▼
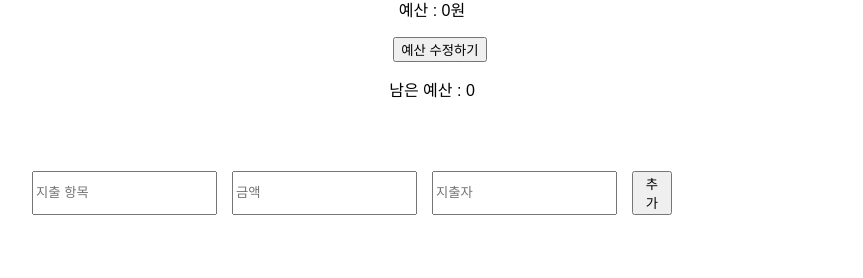
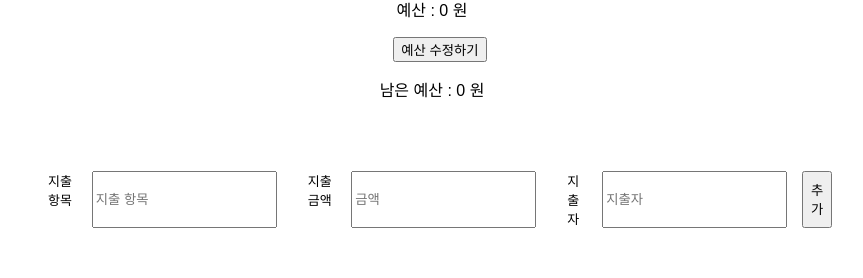
Before and after one commit to da2inee/money-mate, a React (Create React App) app in the folder money-mate-client/: page /category/1 in a window 1280 px wide. Shown: the part 153-431 px from the top of the page, without its empty margins (208-1071 px from the left). Built offline with nearby package versions, Linux system fonts and the light colour scheme; no server answers; some icons are missing.

Commit message:
예산 입력 폼 수정

```diff
--- a/money-mate-client/src/components/BudgetList.tsx
+++ b/money-mate-client/src/components/BudgetList.tsx
@@ -60,10 +60,10 @@ const BudgetList: React.FC<BudgetListProps> = ({ category, budget, setBudget,tot
         </>
       ) : (
         <div>
-          <p>예산 : {budget?.toLocaleString()}원</p>
+          <p>예산 : {budget?.toLocaleString()} 원</p>
           <EditIcon/>
           <button onClick={() => setIsEditing(true)}>예산 수정하기</button>
-          <div className='rest'>남은 예산 : {remain}</div>
+          <div className='rest'>남은 예산 : {remain} 원</div>
         </div>
       )}
 
--- a/money-mate-client/src/components/ExpenseForm.css
+++ b/money-mate-client/src/components/ExpenseForm.css
@@ -2,7 +2,16 @@
     display: flex;
     flex-direction: row;
     gap: 15px; /* 각 input 사이의 간격 */
-    max-width: 80%;
+    max-width: 100%;
     margin-top: 50px;
     margin-bottom: 50px;
+    justify-content: center;
   }
+
+
+.inputform{
+  font-size: small;
+  display: inline-block;
+  float: left;
+  margin-left: 2%;
+}
--- a/money-mate-client/src/components/ExpenseForm.tsx
+++ b/money-mate-client/src/components/ExpenseForm.tsx
@@ -22,12 +22,18 @@ const ExpenseForm: React.FC<Props> = ({ onAdd }) => {
 
   return (
     <form className='expense-form' onSubmit={handleSubmit}>
+      <div className='inputform'>
+        지출 항목
+      </div>
       <input
         placeholder="지출 항목"
         value={title}
         onChange={(e) => setTitle(e.target.value)}
         required
       />
+      <div className='inputform'>
+        지출 금액
+      </div>
       <input
         placeholder="금액"
         type="number"
@@ -35,6 +41,9 @@ const ExpenseForm: React.FC<Props> = ({ onAdd }) => {
         onChange={(e) => setAmount(e.target.value)}
         required
       />
+      <div className='inputform'>
+        지출자
+      </div>
       <input
         placeholder="지출자"
         value={payer}
```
▲
What to produce:
Every record is to be repeated exactly, and no picture is carried over.

Task output:
Before and after one commit to da2inee/money-mate, a React (Create React App) app in the folder money-mate-client/: page /category/1 in a window 1280 px wide. Shown: the part 153-431 px from the top of the page, without its empty margins (208-1071 px from the left). Built offline with nearby package versions, Linux system fonts and the light colour scheme; no server answers; some icons are missing.

Commit message:
예산 입력 폼 수정

```diff
--- a/money-mate-client/src/components/BudgetList.tsx
+++ b/money-mate-client/src/components/BudgetList.tsx
@@ -60,10 +60,10 @@ const BudgetList: React.FC<BudgetListProps> = ({ category, budget, setBudget,tot
         </>
       ) : (
         <div>
-          <p>예산 : {budget?.toLocaleString()}원</p>
+          <p>예산 : {budget?.toLocaleString()} 원</p>
           <EditIcon/>
           <button onClick={() => setIsEditing(true)}>예산 수정하기</button>
-          <div className='rest'>남은 예산 : {remain}</div>
+          <div className='rest'>남은 예산 : {remain} 원</div>
         </div>
       )}
 
--- a/money-mate-client/src/components/ExpenseForm.css
+++ b/money-mate-client/src/components/ExpenseForm.css
@@ -2,7 +2,16 @@
     display: flex;
     flex-direction: row;
     gap: 15px; /* 각 input 사이의 간격 */
-    max-width: 80%;
+    max-width: 100%;
     margin-top: 50px;
     margin-bottom: 50px;
+    justify-content: center;
   }
+
+
+.inputform{
+  font-size: small;
+  display: inline-block;
+  float: left;
+  margin-left: 2%;
+}
--- a/money-mate-client/src/components/ExpenseForm.tsx
+++ b/money-mate-client/src/components/ExpenseForm.tsx
@@ -22,12 +22,18 @@ const ExpenseForm: React.FC<Props> = ({ onAdd }) => {
 
   return (
     <form className='expense-form' onSubmit={handleSubmit}>
+      <div className='inputform'>
+        지출 항목
+      </div>
       <input
         placeholder="지출 항목"
         value={title}
         onChange={(e) => setTitle(e.target.value)}
         required
       />
+      <div className='inputform'>
+        지출 금액
+      </div>
       <input
         placeholder="금액"
         type="number"
@@ -35,6 +41,9 @@ const ExpenseForm: React.FC<Props> = ({ onAdd }) => {
         onChange={(e) => setAmount(e.target.value)}
         required
       />
+      <div className='inputform'>
+        지출자
+      </div>
       <input
         placeholder="지출자"
         value={payer}
```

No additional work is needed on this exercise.